The problem:
Retype all the entries word for word, but omit the pictures.

Data:

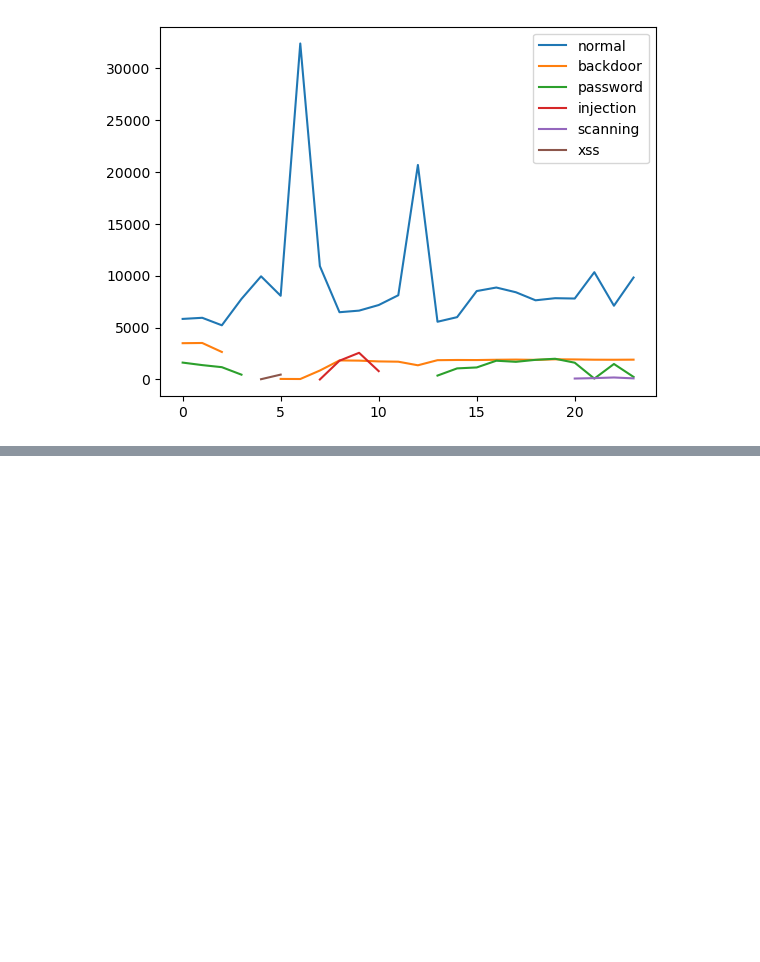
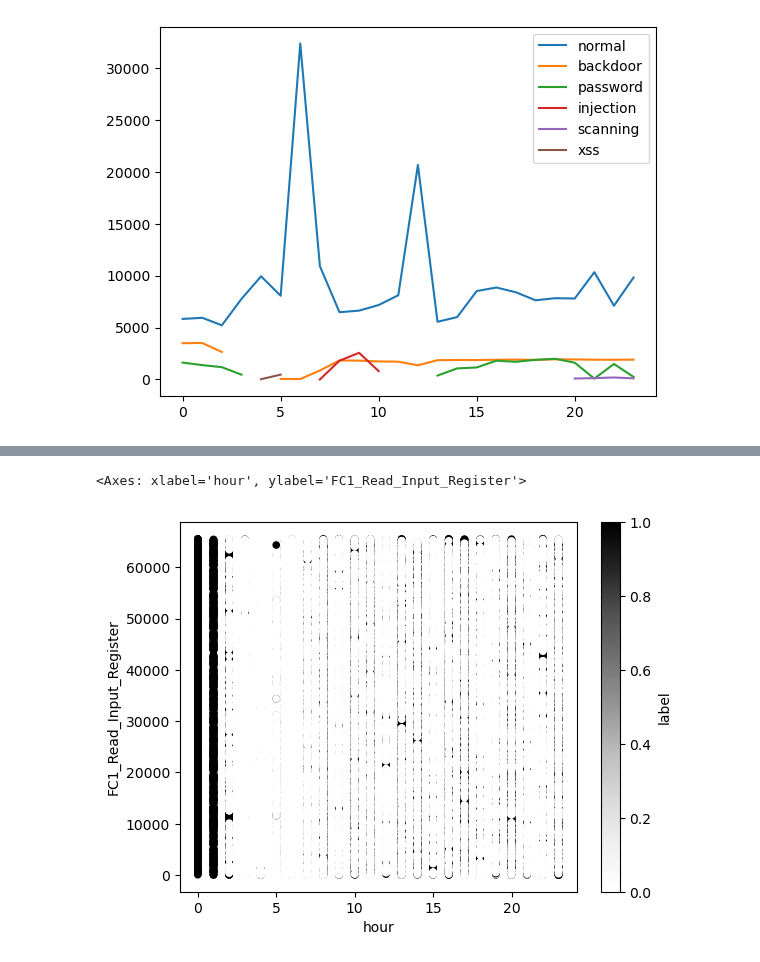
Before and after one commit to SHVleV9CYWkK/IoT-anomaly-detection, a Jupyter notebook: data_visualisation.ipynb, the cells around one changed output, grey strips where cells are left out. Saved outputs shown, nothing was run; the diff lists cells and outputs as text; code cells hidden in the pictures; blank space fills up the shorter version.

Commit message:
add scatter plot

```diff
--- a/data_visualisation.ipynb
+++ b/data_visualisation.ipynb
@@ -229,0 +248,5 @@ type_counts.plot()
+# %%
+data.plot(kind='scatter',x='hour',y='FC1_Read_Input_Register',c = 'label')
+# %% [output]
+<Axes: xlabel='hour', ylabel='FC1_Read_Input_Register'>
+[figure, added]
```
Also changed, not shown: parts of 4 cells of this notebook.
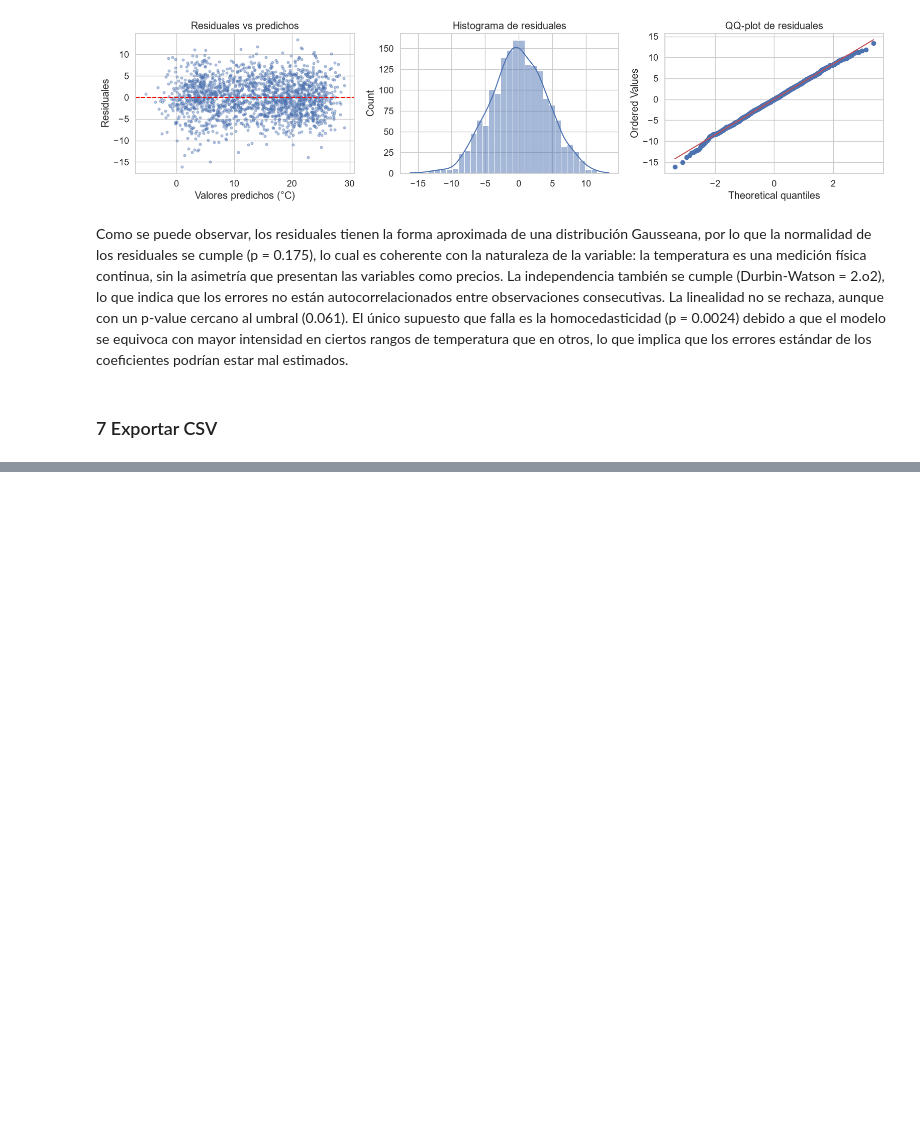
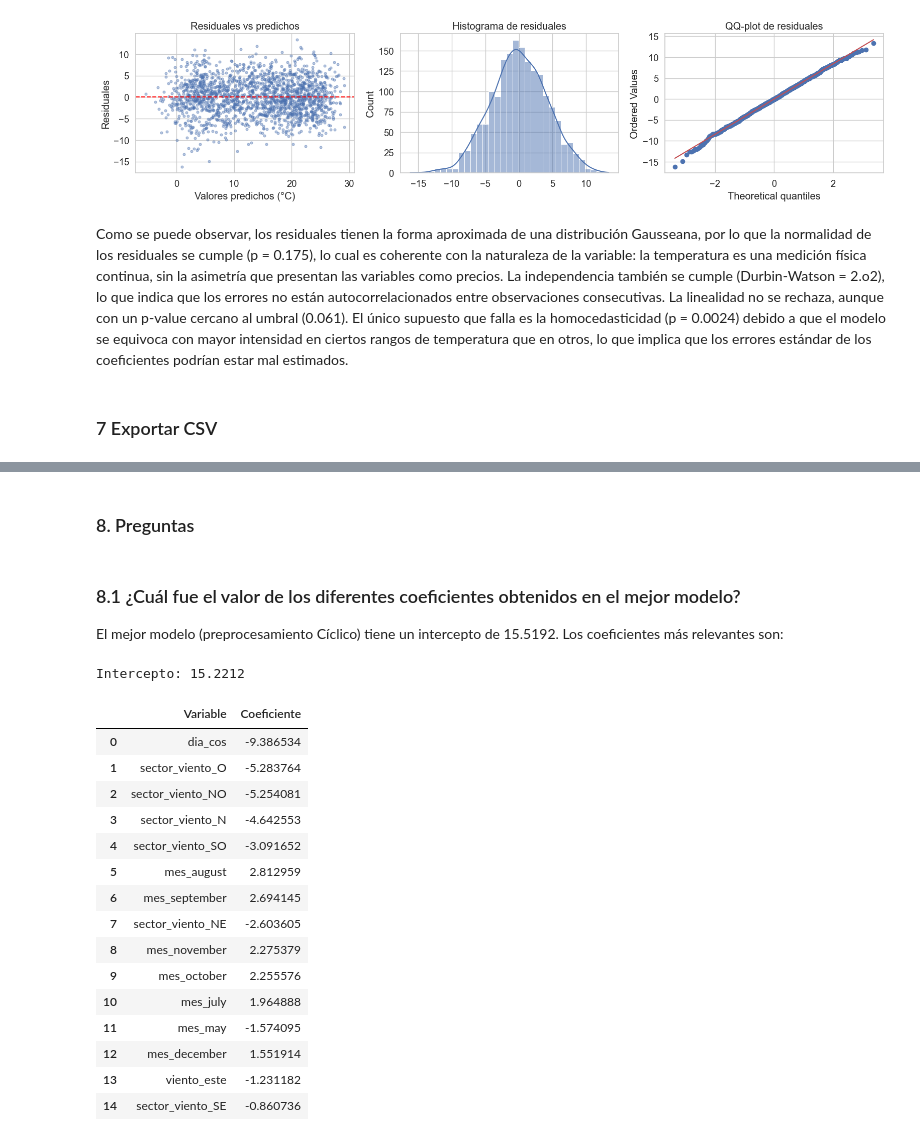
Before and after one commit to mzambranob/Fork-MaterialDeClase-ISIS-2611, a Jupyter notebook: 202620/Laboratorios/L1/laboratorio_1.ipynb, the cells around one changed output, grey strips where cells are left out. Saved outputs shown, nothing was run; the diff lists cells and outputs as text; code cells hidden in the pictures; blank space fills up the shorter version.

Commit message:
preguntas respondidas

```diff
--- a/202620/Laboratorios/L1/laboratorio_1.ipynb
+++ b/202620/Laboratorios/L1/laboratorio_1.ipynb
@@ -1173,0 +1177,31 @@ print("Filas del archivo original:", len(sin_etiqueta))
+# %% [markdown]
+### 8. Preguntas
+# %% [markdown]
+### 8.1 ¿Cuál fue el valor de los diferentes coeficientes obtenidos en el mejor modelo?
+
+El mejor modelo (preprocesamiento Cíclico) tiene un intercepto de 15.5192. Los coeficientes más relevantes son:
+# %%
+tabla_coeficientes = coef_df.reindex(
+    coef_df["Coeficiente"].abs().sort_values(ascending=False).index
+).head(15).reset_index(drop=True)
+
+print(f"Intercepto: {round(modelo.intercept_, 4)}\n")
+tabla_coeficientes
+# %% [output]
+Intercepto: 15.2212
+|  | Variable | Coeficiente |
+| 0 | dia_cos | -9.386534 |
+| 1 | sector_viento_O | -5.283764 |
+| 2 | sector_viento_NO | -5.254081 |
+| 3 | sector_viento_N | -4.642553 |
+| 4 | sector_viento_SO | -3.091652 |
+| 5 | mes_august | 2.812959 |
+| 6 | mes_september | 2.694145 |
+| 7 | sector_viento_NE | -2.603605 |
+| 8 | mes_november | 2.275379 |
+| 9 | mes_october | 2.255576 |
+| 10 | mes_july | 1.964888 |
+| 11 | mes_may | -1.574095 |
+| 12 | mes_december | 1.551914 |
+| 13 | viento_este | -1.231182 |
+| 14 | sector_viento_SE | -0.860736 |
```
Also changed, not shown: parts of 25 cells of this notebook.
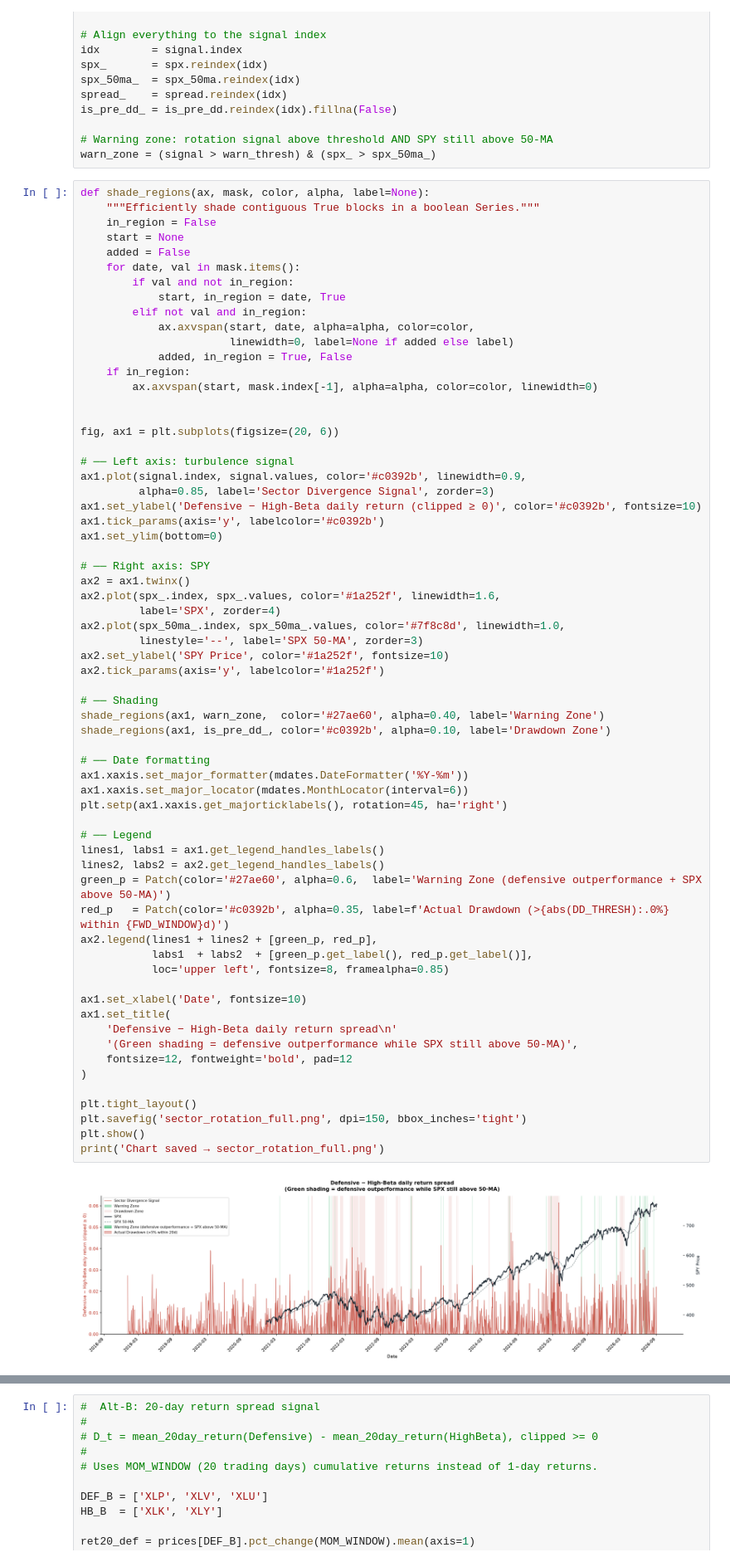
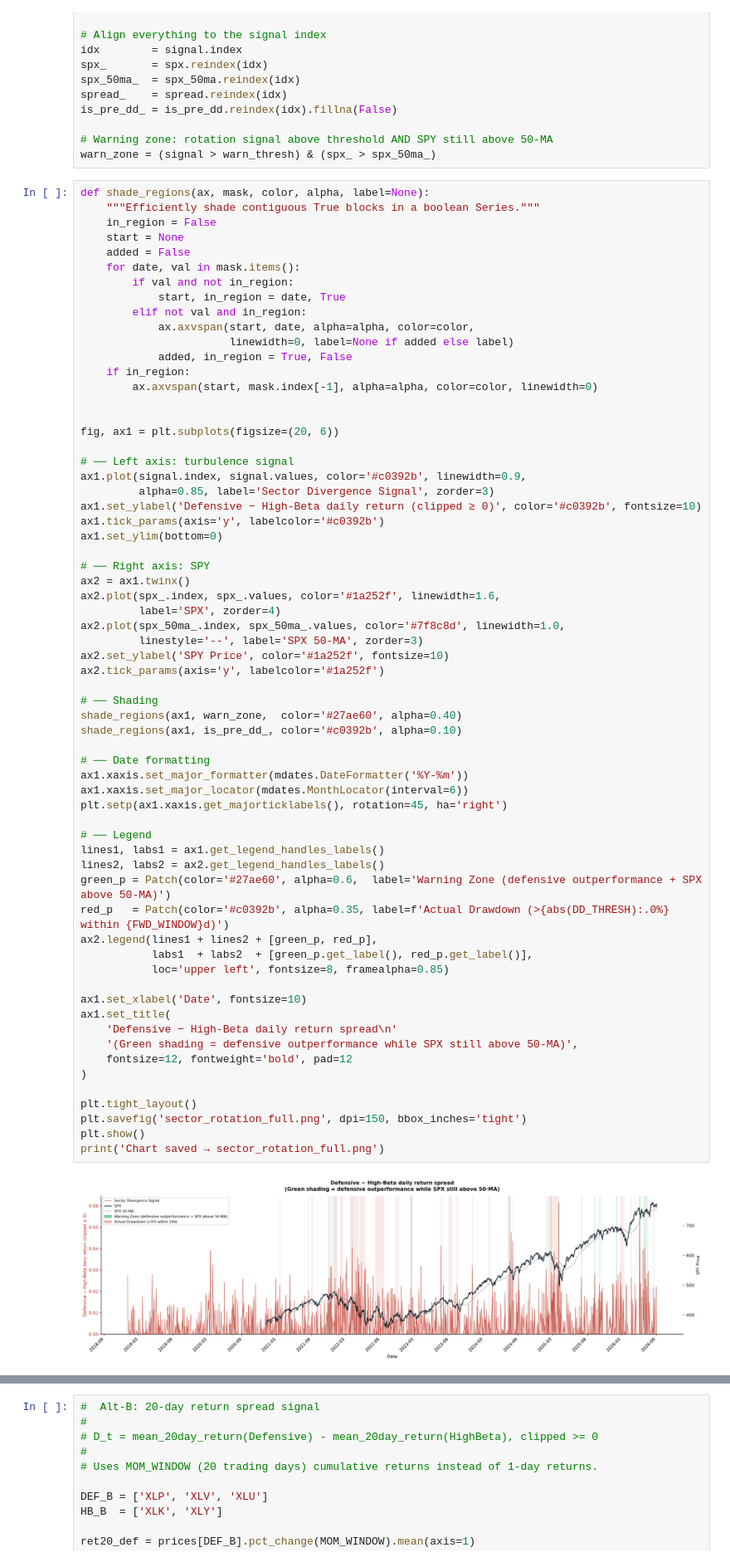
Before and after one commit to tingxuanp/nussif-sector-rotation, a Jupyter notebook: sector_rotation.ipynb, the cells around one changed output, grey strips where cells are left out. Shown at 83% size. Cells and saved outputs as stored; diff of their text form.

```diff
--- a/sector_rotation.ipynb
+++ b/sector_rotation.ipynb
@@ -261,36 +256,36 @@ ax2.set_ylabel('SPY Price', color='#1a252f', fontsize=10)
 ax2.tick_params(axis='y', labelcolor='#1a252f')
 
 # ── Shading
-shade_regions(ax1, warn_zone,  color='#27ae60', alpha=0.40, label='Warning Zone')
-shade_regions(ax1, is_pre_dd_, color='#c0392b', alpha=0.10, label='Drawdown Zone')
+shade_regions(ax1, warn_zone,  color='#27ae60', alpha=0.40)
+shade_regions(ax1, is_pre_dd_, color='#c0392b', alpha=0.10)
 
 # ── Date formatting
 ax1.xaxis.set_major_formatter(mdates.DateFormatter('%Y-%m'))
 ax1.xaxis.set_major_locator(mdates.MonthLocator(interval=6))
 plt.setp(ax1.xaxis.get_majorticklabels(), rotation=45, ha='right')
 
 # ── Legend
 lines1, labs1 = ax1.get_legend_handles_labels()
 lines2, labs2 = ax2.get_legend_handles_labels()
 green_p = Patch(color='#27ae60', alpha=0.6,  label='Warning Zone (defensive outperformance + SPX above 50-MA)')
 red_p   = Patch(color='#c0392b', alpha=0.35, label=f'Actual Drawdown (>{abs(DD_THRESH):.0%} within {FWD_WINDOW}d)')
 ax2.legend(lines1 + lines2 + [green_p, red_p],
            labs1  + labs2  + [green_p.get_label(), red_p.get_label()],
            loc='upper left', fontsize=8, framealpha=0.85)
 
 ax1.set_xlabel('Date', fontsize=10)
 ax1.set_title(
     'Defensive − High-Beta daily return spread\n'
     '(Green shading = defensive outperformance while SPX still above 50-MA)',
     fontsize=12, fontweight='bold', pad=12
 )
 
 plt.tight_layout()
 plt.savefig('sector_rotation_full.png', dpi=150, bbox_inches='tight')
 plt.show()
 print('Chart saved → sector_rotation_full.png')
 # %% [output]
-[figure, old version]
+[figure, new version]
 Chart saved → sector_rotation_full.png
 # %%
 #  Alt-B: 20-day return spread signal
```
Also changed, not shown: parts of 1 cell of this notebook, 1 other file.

Written solution:
Before and after one commit to SHVleV9CYWkK/IoT-anomaly-detection, a Jupyter notebook: data_visualisation.ipynb, the cells around one changed output, grey strips where cells are left out. Saved outputs shown, nothing was run; the diff lists cells and outputs as text; code cells hidden in the pictures; blank space fills up the shorter version.

Commit message:
add scatter plot

```diff
--- a/data_visualisation.ipynb
+++ b/data_visualisation.ipynb
@@ -229,0 +248,5 @@ type_counts.plot()
+# %%
+data.plot(kind='scatter',x='hour',y='FC1_Read_Input_Register',c = 'label')
+# %% [output]
+<Axes: xlabel='hour', ylabel='FC1_Read_Input_Register'>
+[figure, added]
```
Also changed, not shown: parts of 4 cells of this notebook.
Before and after one commit to mzambranob/Fork-MaterialDeClase-ISIS-2611, a Jupyter notebook: 202620/Laboratorios/L1/laboratorio_1.ipynb, the cells around one changed output, grey strips where cells are left out. Saved outputs shown, nothing was run; the diff lists cells and outputs as text; code cells hidden in the pictures; blank space fills up the shorter version.

Commit message:
preguntas respondidas

```diff
--- a/202620/Laboratorios/L1/laboratorio_1.ipynb
+++ b/202620/Laboratorios/L1/laboratorio_1.ipynb
@@ -1173,0 +1177,31 @@ print("Filas del archivo original:", len(sin_etiqueta))
+# %% [markdown]
+### 8. Preguntas
+# %% [markdown]
+### 8.1 ¿Cuál fue el valor de los diferentes coeficientes obtenidos en el mejor modelo?
+
+El mejor modelo (preprocesamiento Cíclico) tiene un intercepto de 15.5192. Los coeficientes más relevantes son:
+# %%
+tabla_coeficientes = coef_df.reindex(
+    coef_df["Coeficiente"].abs().sort_values(ascending=False).index
+).head(15).reset_index(drop=True)
+
+print(f"Intercepto: {round(modelo.intercept_, 4)}\n")
+tabla_coeficientes
+# %% [output]
+Intercepto: 15.2212
+|  | Variable | Coeficiente |
+| 0 | dia_cos | -9.386534 |
+| 1 | sector_viento_O | -5.283764 |
+| 2 | sector_viento_NO | -5.254081 |
+| 3 | sector_viento_N | -4.642553 |
+| 4 | sector_viento_SO | -3.091652 |
+| 5 | mes_august | 2.812959 |
+| 6 | mes_september | 2.694145 |
+| 7 | sector_viento_NE | -2.603605 |
+| 8 | mes_november | 2.275379 |
+| 9 | mes_october | 2.255576 |
+| 10 | mes_july | 1.964888 |
+| 11 | mes_may | -1.574095 |
+| 12 | mes_december | 1.551914 |
+| 13 | viento_este | -1.231182 |
+| 14 | sector_viento_SE | -0.860736 |
```
Also changed, not shown: parts of 25 cells of this notebook.
Before and after one commit to tingxuanp/nussif-sector-rotation, a Jupyter notebook: sector_rotation.ipynb, the cells around one changed output, grey strips where cells are left out. Shown at 83% size. Cells and saved outputs as stored; diff of their text form.

```diff
--- a/sector_rotation.ipynb
+++ b/sector_rotation.ipynb
@@ -261,36 +256,36 @@ ax2.set_ylabel('SPY Price', color='#1a252f', fontsize=10)
 ax2.tick_params(axis='y', labelcolor='#1a252f')
 
 # ── Shading
-shade_regions(ax1, warn_zone,  color='#27ae60', alpha=0.40, label='Warning Zone')
-shade_regions(ax1, is_pre_dd_, color='#c0392b', alpha=0.10, label='Drawdown Zone')
+shade_regions(ax1, warn_zone,  color='#27ae60', alpha=0.40)
+shade_regions(ax1, is_pre_dd_, color='#c0392b', alpha=0.10)
 
 # ── Date formatting
 ax1.xaxis.set_major_formatter(mdates.DateFormatter('%Y-%m'))
 ax1.xaxis.set_major_locator(mdates.MonthLocator(interval=6))
 plt.setp(ax1.xaxis.get_majorticklabels(), rotation=45, ha='right')
 
 # ── Legend
 lines1, labs1 = ax1.get_legend_handles_labels()
 lines2, labs2 = ax2.get_legend_handles_labels()
 green_p = Patch(color='#27ae60', alpha=0.6,  label='Warning Zone (defensive outperformance + SPX above 50-MA)')
 red_p   = Patch(color='#c0392b', alpha=0.35, label=f'Actual Drawdown (>{abs(DD_THRESH):.0%} within {FWD_WINDOW}d)')
 ax2.legend(lines1 + lines2 + [green_p, red_p],
            labs1  + labs2  + [green_p.get_label(), red_p.get_label()],
            loc='upper left', fontsize=8, framealpha=0.85)
 
 ax1.set_xlabel('Date', fontsize=10)
 ax1.set_title(
     'Defensive − High-Beta daily return spread\n'
     '(Green shading = defensive outperformance while SPX still above 50-MA)',
     fontsize=12, fontweight='bold', pad=12
 )
 
 plt.tight_layout()
 plt.savefig('sector_rotation_full.png', dpi=150, bbox_inches='tight')
 plt.show()
 print('Chart saved → sector_rotation_full.png')
 # %% [output]
-[figure, old version]
+[figure, new version]
 Chart saved → sector_rotation_full.png
 # %%
 #  Alt-B: 20-day return spread signal
```
Also changed, not shown: parts of 1 cell of this notebook, 1 other file.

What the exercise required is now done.